He is gentle and kind. He doesn’t have a mean bone in his body. I rarely see him angry and even then it looks more like annoyance rather than anger. Our daughter has him wrapped around her little finger. When she wakes in the middle of the night and needs some comfort, it is her daddy that she asks for because she knows he will always come. Leah has him trained well. All that all she has to do is come to his side of the bed, tap him on the shoulder until he wakes, turn and walk back to her room. She knows that her daddy will follow on her heels and crawl into her bed to snuggle until she falls back to sleep.

He is hysterical and ridiculously witty. We have a LOT of inside jokes and he never misses an opportunity to make light of even the most difficult situations. He can remember and recite lines from movies and his impressions of people is always spot on. His humor is not only bust a gut funny but it is also cleverly funny.  Sometimes his wit is so over my head that I need him to break it down and explain to me on a level that I can understand. Once I understand the logic and intellect behind the joke, then I bust a gut laughing.

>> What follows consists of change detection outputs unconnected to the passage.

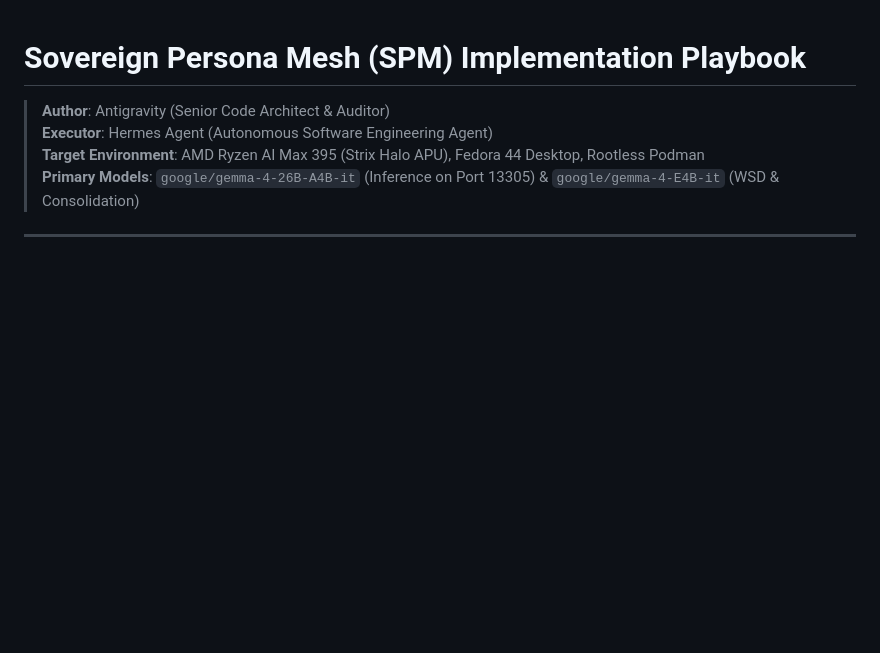
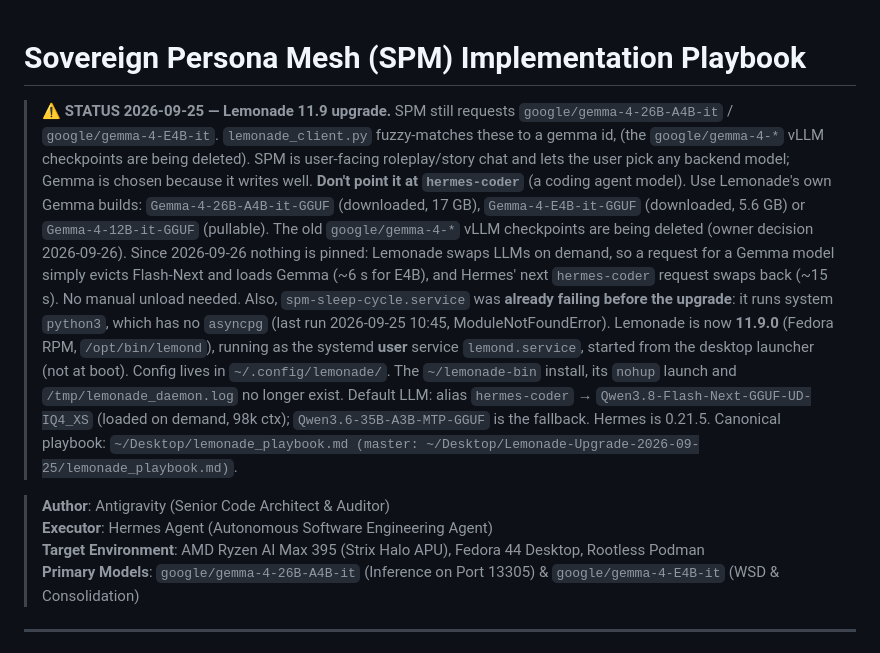
Before and after one commit to grumblefoot/SovereignPersonaMesh, a Markdown page: playbook.md, the part around the change. GitHub-like rendering; blank space fills up the shorter version.

```diff
--- a/playbook.md
+++ b/playbook.md
@@ -1,4 +1,11 @@
 # Sovereign Persona Mesh (SPM) Implementation Playbook
+
+> ⚠️ **STATUS 2026-09-25 — Lemonade 11.9 upgrade.** SPM still requests `google/gemma-4-26B-A4B-it` / `google/gemma-4-E4B-it`. `lemonade_client.py` fuzzy-matches these to a gemma id, (the `google/gemma-4-*` vLLM checkpoints are being deleted). SPM is user-facing roleplay/story chat and lets the user pick any backend model; Gemma is chosen because it writes well. **Don't point it at `hermes-coder`** (a coding agent model). Use Lemonade's own Gemma builds: `Gemma-4-26B-A4B-it-GGUF` (downloaded, 17 GB), `Gemma-4-E4B-it-GGUF` (downloaded, 5.6 GB) or `Gemma-4-12B-it-GGUF` (pullable). The old `google/gemma-4-*` vLLM checkpoints are being deleted (owner decision 2026-09-26). Since 2026-09-26 nothing is pinned: Lemonade swaps LLMs on demand, so a request for a Gemma model simply evicts Flash-Next and loads Gemma (~6 s for E4B), and Hermes' next `hermes-coder` request swaps back (~15 s). No manual unload needed. Also, `spm-sleep-cycle.service` was **already failing before the upgrade**: it runs system `python3`, which has no `asyncpg` (last run 2026-09-25 10:45, ModuleNotFoundError).
+> Lemonade is now **11.9.0** (Fedora RPM, `/opt/bin/lemond`), running as the systemd **user** service `lemond.service`, started from the desktop launcher (not at boot).
+> Config lives in `~/.config/lemonade/`. The `~/lemonade-bin` install, its `nohup` launch and `/tmp/lemonade_daemon.log` no longer exist.
+> Default LLM: alias `hermes-coder` → `Qwen3.8-Flash-Next-GGUF-UD-IQ4_XS` (loaded on demand, 98k ctx); `Qwen3.6-35B-A3B-MTP-GGUF` is the fallback.
+> Hermes is 0.21.5. Canonical playbook: `~/Desktop/lemonade_playbook.md (master: ~/Desktop/Lemonade-Upgrade-2026-09-25/lemonade_playbook.md)`.
+
 
 > **Author**: Antigravity (Senior Code Architect & Auditor)
 > **Executor**: Hermes Agent (Autonomous Software Engineering Agent)
```
Also changed, not shown: known_issues.md (+15 -0 lines).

He is incredibly smart. His ability to remember even the simplest fact, data or detail astounds me. As a teacher, he constantly seeks new information to share with his students. He attempts different methods and approaches to ensure that each student is learning. He is frequently recognized by his peers and administrators as a leader in his field. Other professionals regularly seek his guidance and input. Even though he is incredibly smart, he has a way of making others feel at ease, not at all intimidated by his intelligence.

He respects me as a woman. He holds doors for me but also knows when to let me open the door for myself. He knows that it is just not in me to be a stay at home mom. He respects that I choose to be a working mother. These days it takes two salaries to survive but even if money were not an issue, I would choose to work. There was a time, early in our relationship where he was in school full time and I worked a full time job to support the both of us while he finished his degree. During those difficult years, I was the bread winner and it never bothered Mark. I wanted to support him while he finished school and I had the skills and the income to do so. He was always grateful, never embarrassed that I made the money for our family. When I gave birth to his children, I felt admired by him, appreciated and cherished.

 

I often tell the story of the night I realized that Mark was the man I was supposed to be with for the rest of my life. It was 1995 and I was going to a concert with my friends Kimberly and Krista. We met up with Mark and his sister, Ali, at the concert. It had been about a year or two since I had last seen Mark so we were catching up and he was getting acquainted with my friends. We were all having fun and Mark was being his usual charming self.

Eventually, Kimberly turned to me and said, “Mark is so funny and charming. He is adorable. Why did you two never date in high school?”

I was a little taken aback by her question and paused for a couple of seconds, thinking of a response. Kimberly continued to stare at me, waiting for my answer to her question and when one did not come, she just winked at me and smiled. I turned to Mark who stood on the other side of me.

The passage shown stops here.